PortlandSAGE Metro Portland will be celebrating Pride this weekend! They will be featuring two members who are celebrating 60+ years together and who are instrumental in the community. In partnership with the Portland Primetimers and LOCA (Lesbians of a Certain Age), they will host the Senior Tent at Pride Festival. Stop by the tent to learn about resources for LGBT older adults and each of the partnering programs. They will also have a place for you to sit and take a rest from the festival. On Sunday June 16, SAGE Metro Portland will be marching in the parade and invite all LGBT older adults and allies to join us.
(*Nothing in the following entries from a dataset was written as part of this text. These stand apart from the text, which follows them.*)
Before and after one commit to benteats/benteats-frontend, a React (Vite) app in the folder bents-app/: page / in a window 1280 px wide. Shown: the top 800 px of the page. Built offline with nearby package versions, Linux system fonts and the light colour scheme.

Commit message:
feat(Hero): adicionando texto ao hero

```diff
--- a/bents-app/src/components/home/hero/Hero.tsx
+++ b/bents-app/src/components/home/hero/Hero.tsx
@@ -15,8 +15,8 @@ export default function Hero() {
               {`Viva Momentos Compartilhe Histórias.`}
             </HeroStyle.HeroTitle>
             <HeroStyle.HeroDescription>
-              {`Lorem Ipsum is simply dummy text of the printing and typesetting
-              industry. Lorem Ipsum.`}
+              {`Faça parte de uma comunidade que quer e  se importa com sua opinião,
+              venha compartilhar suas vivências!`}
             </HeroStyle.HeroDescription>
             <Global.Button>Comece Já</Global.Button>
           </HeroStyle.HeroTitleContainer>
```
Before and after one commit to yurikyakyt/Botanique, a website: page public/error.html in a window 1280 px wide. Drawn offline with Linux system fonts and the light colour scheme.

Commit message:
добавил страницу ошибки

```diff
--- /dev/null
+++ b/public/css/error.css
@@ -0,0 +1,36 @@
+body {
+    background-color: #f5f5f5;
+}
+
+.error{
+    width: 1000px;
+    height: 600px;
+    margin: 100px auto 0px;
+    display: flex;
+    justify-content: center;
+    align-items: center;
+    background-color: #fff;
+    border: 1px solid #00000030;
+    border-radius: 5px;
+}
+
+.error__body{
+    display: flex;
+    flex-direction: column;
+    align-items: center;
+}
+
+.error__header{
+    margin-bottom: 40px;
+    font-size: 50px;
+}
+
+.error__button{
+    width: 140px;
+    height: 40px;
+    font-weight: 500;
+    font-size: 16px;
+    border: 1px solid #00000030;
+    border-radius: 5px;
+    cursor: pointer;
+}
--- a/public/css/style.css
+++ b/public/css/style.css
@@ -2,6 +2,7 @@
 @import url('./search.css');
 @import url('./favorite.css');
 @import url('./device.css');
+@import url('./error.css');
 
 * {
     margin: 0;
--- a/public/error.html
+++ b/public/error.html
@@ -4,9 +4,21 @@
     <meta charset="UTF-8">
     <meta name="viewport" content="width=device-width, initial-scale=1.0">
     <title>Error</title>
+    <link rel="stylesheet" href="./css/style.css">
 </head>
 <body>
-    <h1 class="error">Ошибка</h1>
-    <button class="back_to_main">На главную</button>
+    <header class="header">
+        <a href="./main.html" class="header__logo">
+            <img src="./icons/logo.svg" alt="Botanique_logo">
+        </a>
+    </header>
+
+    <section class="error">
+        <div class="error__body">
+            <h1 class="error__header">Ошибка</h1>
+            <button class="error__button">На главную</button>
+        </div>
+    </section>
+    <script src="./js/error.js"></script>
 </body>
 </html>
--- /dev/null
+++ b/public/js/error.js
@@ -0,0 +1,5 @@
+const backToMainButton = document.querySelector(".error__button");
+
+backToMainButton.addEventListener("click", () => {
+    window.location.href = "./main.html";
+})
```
SAGE Philadelphia just celebrated their Pride this past weekend! SAGE Philadelphia provided a presentation on LGBT older adult housing for a local Black Pride organization and distributed brochures for the John C. Anderson Apartments during the Pride parade.

Sageutahzone
SAGE Utah Pride Zone

Out in Utah, Pride festivities happened a few weeks ago with a huge parade and SAGE Utah had a large presence. SAGE Utah also set up a SAGE Zone for folks to rest, relax and “embrace the SAGE within.”

SAGE Center on Halsted constituents and individuals with disabilities are invited to view Chicago's June 30 Pride parade at the John Baran Senior Center at the Center on Halsted. This annual event is extremely popular with SAGE folks who might not be able to enjoy the parade otherwise.

Tulsa
SAGE Tulsa's Toby Jenkins in front of new Pride Exhibit
SAGE Tulsa also celebrated Pride earlier in the month! The Oklahoma Equality Center hosted a SAGE Tulsa Zone during their Pride Festival. Spectators got prime seating with a view of the parade from the Oklahoma Equality Center.

 

Want to learn more about our SAGENet affiliates and what they're doing for Pride? Visit our SAGENet page.

May 29, 2013

Almost Here... Pride!

The end of May is especially busy for SAGE as we begin to prepare for June—Pride Month! This year, we are excited to be participating in a number of activities all over New York City and with our SAGENet affiliates throughout the country. We'll also be keeping a close watch on the Supreme Court decisions regarding DOMA and Prop 8 (likely to be announced in June), especially with plaintiff Edie Windsor serving as one of the grand marshals of this year's NYC Pride parade. Be sure to sign up for e-mail updates and be the first to find out more about SAGE Pride and any news from the court!